By Tom Gantert
Legal News

Allison Bates has worked as both a prosecutor and a criminal defense attorney.

The Jackson lawyer said in criminal cases there are no depositions, and witnesses can often surprise her.

Questions race through her head: Should she attack? Let it slide? How important is this witness? Is it very damaging? How sympathetic is the witness to the jury?

“It’s a judgment call right on the spot on how you want to approach it,” Bates said.

The State Bar of Michigan Young Lawyers Section is trying to help young attorneys make the best of those moments. They will host a “Think Fast! Boot Camp For New Lawyers” at 3:30 p.m. Saturday, May 12 at the Go Comedy! Improv Theatre in Ferndale.

The $10 workshop runs from 3:30 p.m. to 6:30 p.m. Participants will work with actors who will help teach improvisational skills.

Syeda Davidson, a Clinton Township attorney with the Young Lawyers Section, said the goal is to help attorneys sharpen their on-the-spot thinking.

“A lot of people are having to go solo and not getting mentoring,” Davidson said. “They are hanging out their own shingle. They really are training themselves... It’s about handling the unexpected.
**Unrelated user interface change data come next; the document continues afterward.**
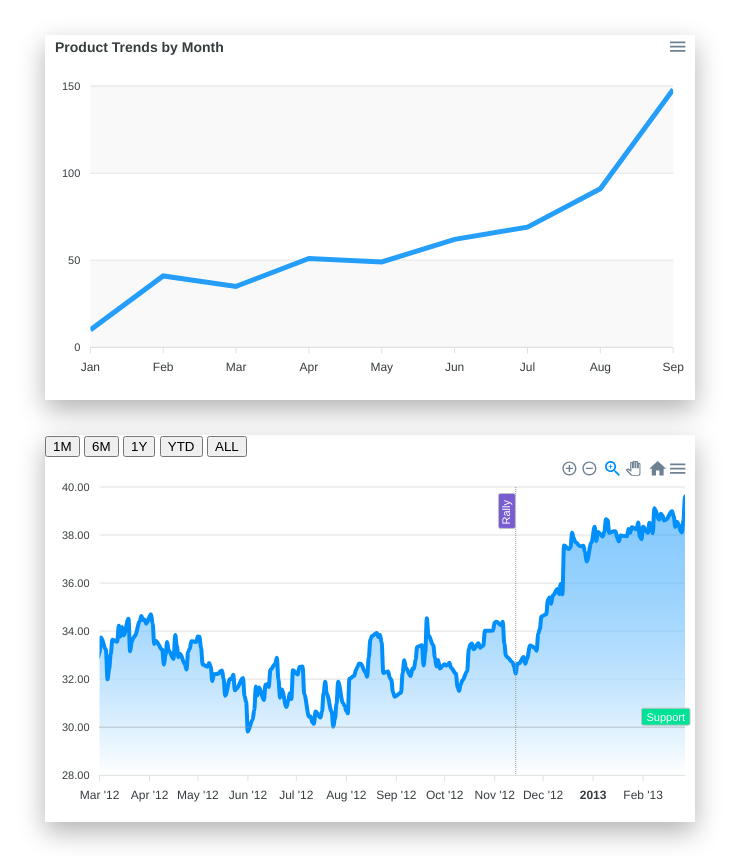
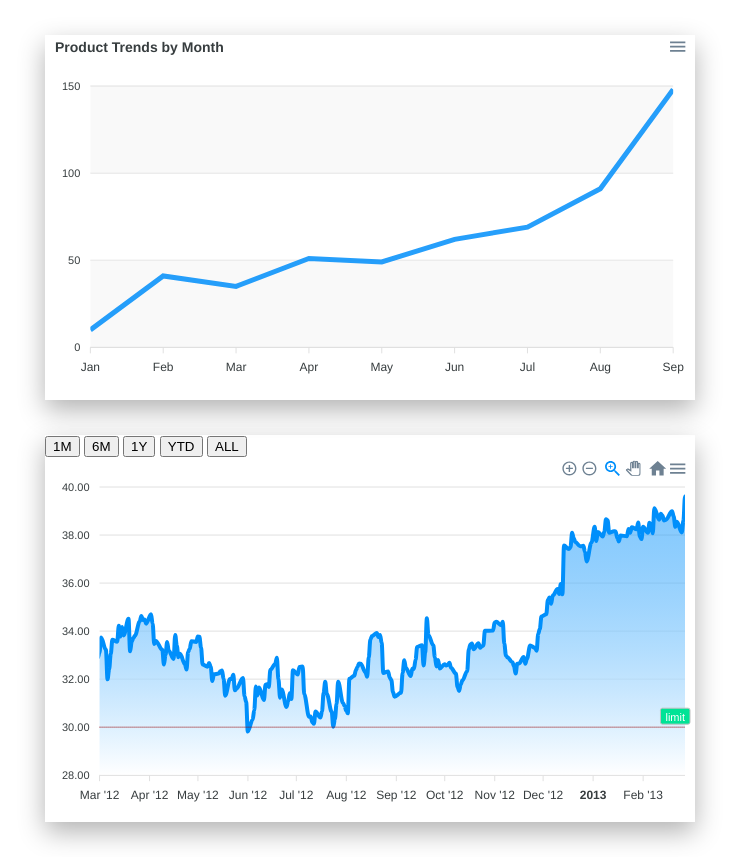
Before and after one commit to 108yen/remo_data_viewer, a React (Create React App) app: page / in a window 1280 px wide. Shown: the whole page, without its empty margins (270-1009 px from the left). Built offline with nearby package versions, Linux system fonts and the light colour scheme.

Commit message:
delete xaxis annotation

```diff
--- a/src/ApexChart/Datetime_X-Axis.js
+++ b/src/ApexChart/Datetime_X-Axis.js
@@ -300,26 +300,13 @@ class Datetime_X_Axis extends React.Component {
                 annotations: {
                     yaxis: [{
                         y: 30,
-                        borderColor: '#999',
+                        borderColor: '#900',
                         label: {
                             show: true,
-                            text: 'Support',
+                            text: 'limit',
                             style: {
                                 color: "#fff",
                                 background: '#00E396'
-                            }
-                        }
-                    }],
-                    xaxis: [{
-                        x: new Date('14 Nov 2012').getTime(),
-                        borderColor: '#999',
-                        yAxisIndex: 0,
-                        label: {
-                            show: true,
-                            text: 'Rally',
-                            style: {
-                                color: "#fff",
-                                background: '#775DD0'
                             }
                         }
                     }]
```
It happens to everyone in court all the time.”

Davidson said the skill training is much like the TV show, “Whose Line Is It Anyway?” in which host Drew Carey would throw out a topic and four performers would have to improvise their responses.

“It’s about maybe the judge is going to ask you a question that you weren’t prepared for,” Davidson said.

Jackson attorney Craig Pappin said lawyers have to be on guard for the unexpected.

“You never know what witnesses are going to say,” Pappin said. “You never know what objections are going to come from the other side. It is a lot of skill building. You have to go through the process. It comes with more experience.”

Washtenaw County 15th Judicial District Court Judge Chris Easthope said he catches an attorney off guard “all the time.” He said he will send he will send a person to jail even though jail time was not recommended by the probation officer.

Sometimes, the surprised attorney will say, “Your honor, can we talk about this first?”

On one occasion, to buy time, an attorney asked Easthope, “Can I go pay my meter?”

“I thought it was amusing,” Easthope said.

Improvising is important as long as you understand the law, he said.

“If you improvise but don’t know what you are talking about, it catches up to you,” Easthope said.

“All good trial attorneys have to be quick on their feet.”